Xingcan Jia, Beijing Weather Modification Office, Beijing, China; and J. Quan

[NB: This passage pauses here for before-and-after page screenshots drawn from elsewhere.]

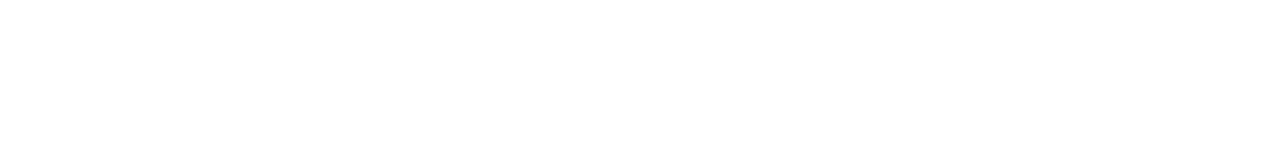
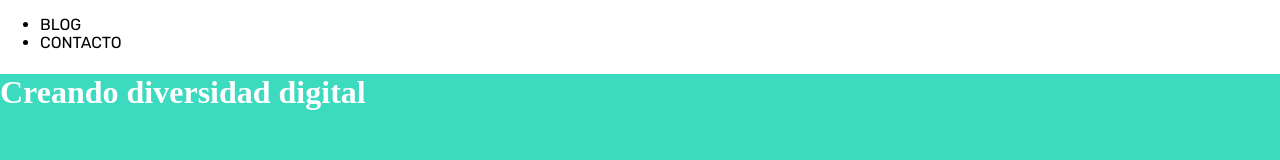
Before and after one commit to nataliajimenezq/evaluacion-intermedia-modulo-1-nataliajimenezq, a plain HTML site: page index.html in a window 1280 px wide. Drawn offline with Linux system fonts and the light colour scheme.

Commit message:
Initial HTML structure

```diff
--- a/index.html
+++ b/index.html
@@ -1,5 +1,6 @@
 <!DOCTYPE html>
 <html lang="es">
+
 <head>
     <title>Creando diversidad digital</title>
     <meta charset="UTF-8">
@@ -7,11 +8,30 @@
     <meta http-equiv="X-UA-Compatible" content="ie=edge">
     <link href="./styles/normalize.css" rel="stylesheet">
     <link href="./styles/styles.css" rel="stylesheet">
-    <link href="https://fonts.googleapis.com/css?family=Rubik"
-    rel="stylesheet" />
+    <link href="https://fonts.googleapis.com/css?family=Rubik" rel="stylesheet" />
+</head>
 
-</head>
 <body>
+    <header>
+        <div class="wrapper">
+           <a class="logo" href="images/adalab-logo-155x61.png"></a>
+            <nav>
+                <ul>
+                    <li>BLOG</li>
+                    <li>CONTACTO</li>
+                </ul>
+            </nav>
+    </header>
+    <main class="container">
+        <h1 class="tittle">
+            Creando diversidad digital
+        </h1>
 
+    </main>
+    <footer>
+
+    </footer>
+    </div>
 </body>
+
 </html>
--- a/styles/styles.css
+++ b/styles/styles.css
@@ -0,0 +1,18 @@
+*{
+    box-sizing: border-box;
+}
+
+.wrapper{
+    font-family: 'Rubik', sans-serif;
+
+}
+.container{
+    background-color:#3CDBC0;
+    height: 100vh;
+}
+
+.tittle{
+
+    color:#FFFFFF;
+
+}
```
Also changed, not shown: images/adalab-logo-155x61.png (added).
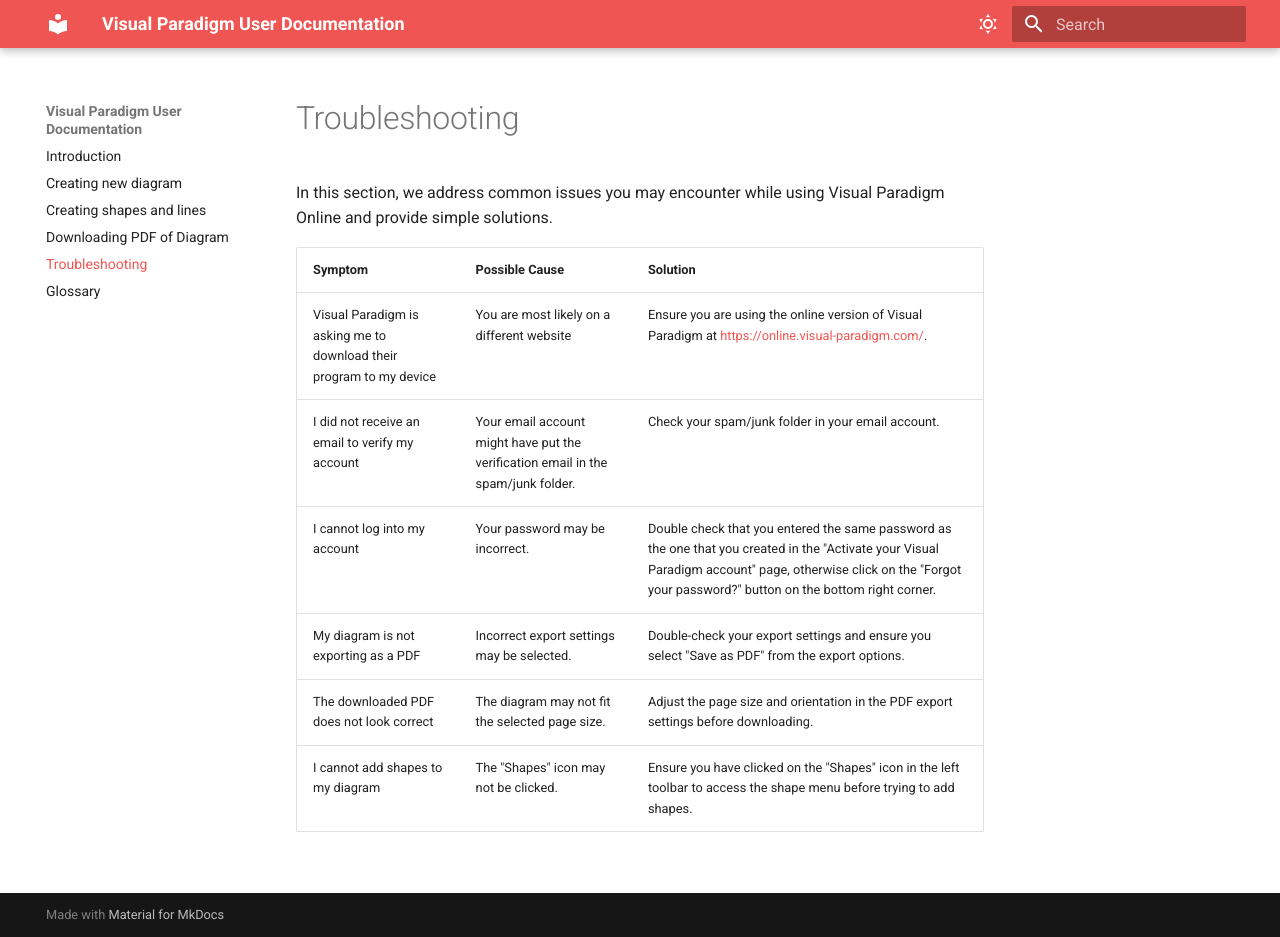
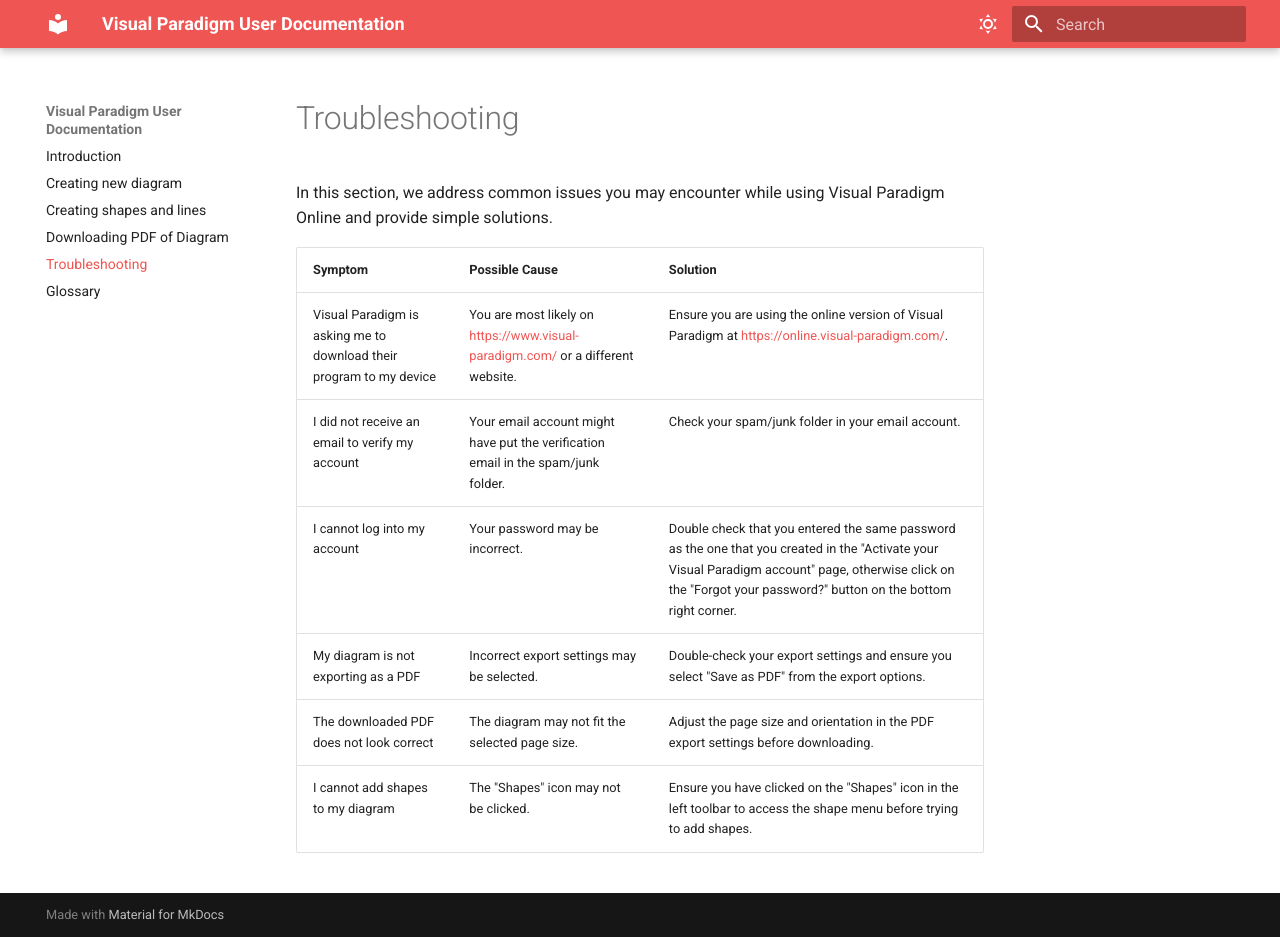
Before and after one commit to vik061/Visual-Paradigm-User-Documentation, an MkDocs documentation site: the page built from docs/Troubleshooting.md, in a window 1280 px wide and 937 px high. Built offline with MkDocs 1.6.1 and Material for MkDocs 9.7.7, drawn with Linux system fonts in a browser that asks for light colours.

Commit message:
Add link in first troubleshooting case

```diff
--- a/docs/Troubleshooting.md
+++ b/docs/Troubleshooting.md
@@ -4,7 +4,7 @@
 
 | Symptom                                                             | Possible Cause                                  | Solution                                                                                                               |
 | ------------------------------------------------------------------- | ----------------------------------------------- | ---------------------------------------------------------------------------------------------------------------------- |
-| Visual Paradigm is asking me to download their program to my device | You are most likely on a different website                | Ensure you are using the online version of Visual Paradigm at [https://online.visual-paradigm.com/](https://online.visual-paradigm.com/).|
+| Visual Paradigm is asking me to download their program to my device | You are most likely on [https://www.visual-paradigm.com/](https://www.visual-paradigm.com/) or a different website.                | Ensure you are using the online version of Visual Paradigm at [https://online.visual-paradigm.com/](https://online.visual-paradigm.com/).|
 | I did not receive an email to verify my account| Your email account might have put the verification email in the spam/junk folder.|Check your spam/junk folder in your email account.|
 |I cannot log into my account|Your password may be incorrect.|Double check that you entered the same password as the one that you created in the "Activate your Visual Paradigm account" page, otherwise click on the "Forgot your password?" button on the bottom right corner.|
 | My diagram is not exporting as a PDF                                | Incorrect export settings may be selected.      | Double-check your export settings and ensure you select "Save as PDF" from the export options.                         |
```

North China Plain (NCP) is one of the most populated and polluted regions in China. A long-term record of fog duration and visibility in the past 46 yrs (from 1960 to 2005) in Beijing is analyzed in this study. The results show that the average duration of fog has increased from 3.9 hrs before 1990 to 6.2 hrs after 1990 and the frequency of occurrence of low visibility fog (VIS<1 km) is much higher than relative clean period which before 1980. In order to better understand the impact of aerosols on the formation and development of fog in NCP, the WRF/Chem Model coupled with local anthropogenic atmospheric pollution emissions were used. Different aerosol scenarios are considered in WRF/Chem model experiment, including ‘Low' and ‘Typical' aerosol conditions. The simulated temporal evolution of boundary profile and PM2.5 concentration in the ‘Typical' experiment are in agreement with the measurements. The results of simulation suggest that increasing concentration of aerosols can lead to an enhancement of fog in region, intensity and duration. The polluted atmosphere is found to create a favorable condition for fog formation, increasing the fog area up to 20%, the intensity up to 40% in maximum, and the duration of nearly 1h in average. Comparing with low aerosol condition, the number concentration of fog condensation nuclei (FCN) is much higher in heavy aerosol loading, which causes higher fog droplet number concentration and smaller droplet radius, influences the processes of droplet condensation, long wave radiation, turbulent motion, and provides the favorable dynamic and thermal boundary conditions in fog development period.